On Terry’s 460 form he reported Stanger as Self Employed. Asked how he knew Stanger was self-employed, Terry said he can’t remember how he obtained that information for the report he submitted in September.
Navarro Didn’t Know Either, Won’t Refund Money
Fernando Navarro said he didn’t know who the contributor was, either.
“This check came from an area where I do business,” he explained. “So, I really thought it was an individual contribution from my customers or friends of customers, who I’ve been telling I’m running for school board. They gave me a lot of encouragement, saying ‘go for it. I can’t vote for you but I support you.’ They’ve known me for years.”
Navarro said he first heard of it, two weeks ago, “but I thought they were talking about the independent mailings and I said I hadn’t received a dime from them.”
On his 460 report, Navarro disclosed he requested Stanger provide the information state law requires of contributors for political campaigns of $100 or more. That includes the contributor’s name and street address, as well as their “occupation and the name of his or her employer. If the contributor is self-employed, provide the name of his or her business.

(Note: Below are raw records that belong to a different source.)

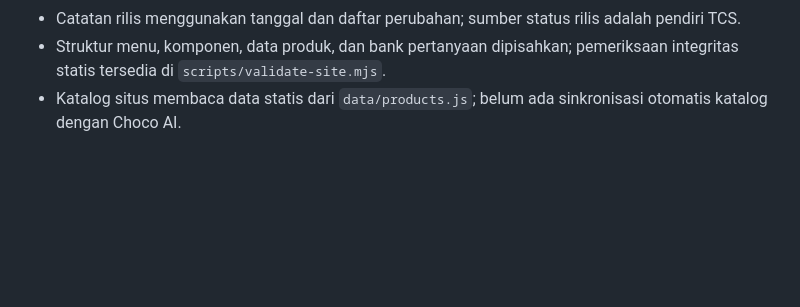
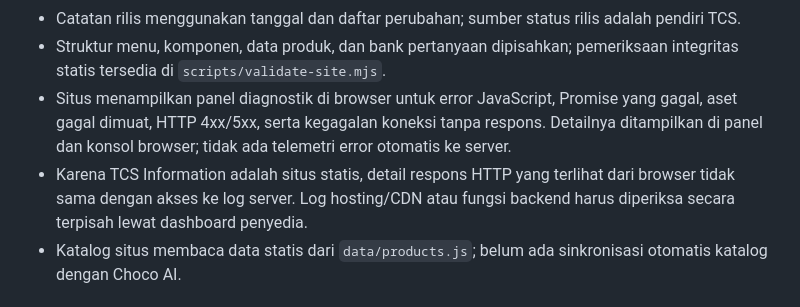
Before and after one commit to chocoanakbaik/The-Choco-Studios-Information, a Markdown page: docs/content-plan.md, the part around the change. GitHub-like rendering; blank space fills up the shorter version.

Commit message:
Document client and server diagnostic boundaries

```diff
--- a/docs/content-plan.md
+++ b/docs/content-plan.md
@@ -19,6 +19,8 @@ Dokumen kerja untuk melengkapi pusat informasi. Konten publik hanya diperbarui s
 - Pasar kedua: Asia. Tombol ganti bahasa direncanakan untuk tahap berikutnya.
 - Catatan rilis menggunakan tanggal dan daftar perubahan; sumber status rilis adalah pendiri TCS.
 - Struktur menu, komponen, data produk, dan bank pertanyaan dipisahkan; pemeriksaan integritas statis tersedia di `scripts/validate-site.mjs`.
+- Situs menampilkan panel diagnostik di browser untuk error JavaScript, Promise yang gagal, aset gagal dimuat, HTTP 4xx/5xx, serta kegagalan koneksi tanpa respons. Detailnya ditampilkan di panel dan konsol browser; tidak ada telemetri error otomatis ke server.
+- Karena TCS Information adalah situs statis, detail respons HTTP yang terlihat dari browser tidak sama dengan akses ke log server. Log hosting/CDN atau fungsi backend harus diperiksa secara terpisah lewat dashboard penyedia.
 - Katalog situs membaca data statis dari `data/products.js`; belum ada sinkronisasi otomatis katalog dengan Choco AI.
 
 ## Perlu diverifikasi atau dilengkapi
```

If the contributor is not employed, enter ‘none,’” according to the Form 460 financial disclosure report.
However, since Stanger is only a board member for Rocketship, if he had provided the required information, it wouldn’t show any affiliation with the private, non-profit charter school network. Furthermore, there’s no list of members on the page showing photos of the Board of Directors for Rocketship. It requires touching the cursor on each photo to reveal the name of the director.. http://www.rsed.org/meet-us.cfm Running an internet search on the Stangers produces the name of their charitable foundation. It’s only when a search for his name on LinkedIn does it show Greg Stanger’s position with Rocketship.
Asked if, now that he knows who Stanger is, he too would be refunding the contribution, Navarro responded with the following statement:

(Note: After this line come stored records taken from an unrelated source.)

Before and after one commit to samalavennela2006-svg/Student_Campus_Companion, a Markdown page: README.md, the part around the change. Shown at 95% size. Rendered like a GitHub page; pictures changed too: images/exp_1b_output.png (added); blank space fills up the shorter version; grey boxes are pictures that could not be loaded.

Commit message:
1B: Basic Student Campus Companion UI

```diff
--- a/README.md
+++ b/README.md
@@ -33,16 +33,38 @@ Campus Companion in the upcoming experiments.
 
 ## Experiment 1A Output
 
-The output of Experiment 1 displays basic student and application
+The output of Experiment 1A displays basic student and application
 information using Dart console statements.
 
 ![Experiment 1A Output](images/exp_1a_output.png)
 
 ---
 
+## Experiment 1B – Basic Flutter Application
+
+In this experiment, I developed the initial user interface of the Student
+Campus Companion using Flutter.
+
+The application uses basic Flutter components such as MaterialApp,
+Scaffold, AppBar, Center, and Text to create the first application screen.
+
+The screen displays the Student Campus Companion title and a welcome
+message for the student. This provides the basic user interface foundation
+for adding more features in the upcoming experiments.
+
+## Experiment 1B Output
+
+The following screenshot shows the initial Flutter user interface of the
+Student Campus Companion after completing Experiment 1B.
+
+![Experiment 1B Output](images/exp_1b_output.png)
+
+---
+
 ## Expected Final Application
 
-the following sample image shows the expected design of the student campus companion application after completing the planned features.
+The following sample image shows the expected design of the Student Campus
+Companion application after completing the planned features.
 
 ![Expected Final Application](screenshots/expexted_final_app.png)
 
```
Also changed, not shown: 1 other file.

“Although I was not aware of any affiliations that my donors had, I do not think that this is an issue.
My campaign is about a very different vision for Antioch schools that focuses on the needs of families and students. I am standing up to the well-funded and entrenched establishment that is failing our students and is extremely resistant to change. My message is that parents know what is best for their children, and that all children deserve high quality educational options. I’m proud of that idea, and I’m glad to hear that people who think the same way, without having even met me, are joining this cause and supporting this effort.
I consider joining the democratic process a very noble cause and encourage more people to get involved – by voting, putting up yard signs, and talking to their neighbors. Of course, running for office takes money, and it is great that people are willing to contribute financially. It is no secret that I’m running against a slate of candidates that is heavily supported by union employees, who have an interest in electing candidates that will view them favorably as we enter a multi-million-dollar contract negotiation with them. That doesn’t work to my benefit, but I certainly don’t begrudge individuals on the other side their right as Americans to participate in the political process in this way. That would be hypocritical.
Ultimately, the voters benefit by being able to hear all sides of the arguments. Hopefully, the ideas I’m expressing will resonate with those going to the polls, and we’ll be able to bring the change necessary to provide much better educational opportunities for our children.”
Sawyer-White Falsely Accused
According to Sawyer-White, she was falsely accused on another website, of receiving a check from Stanger, as well.
When asked if she had received any contributions from the San Jose area or peninsula or anyone affiliated with Rocketship, Sawyer-White said, “No. I’ve been using my own personal money, and some small contributions from friends and family. It was less than $1,000.”
Please see below the reports received for the latest reporting period. The election is Tuesday, November 8th.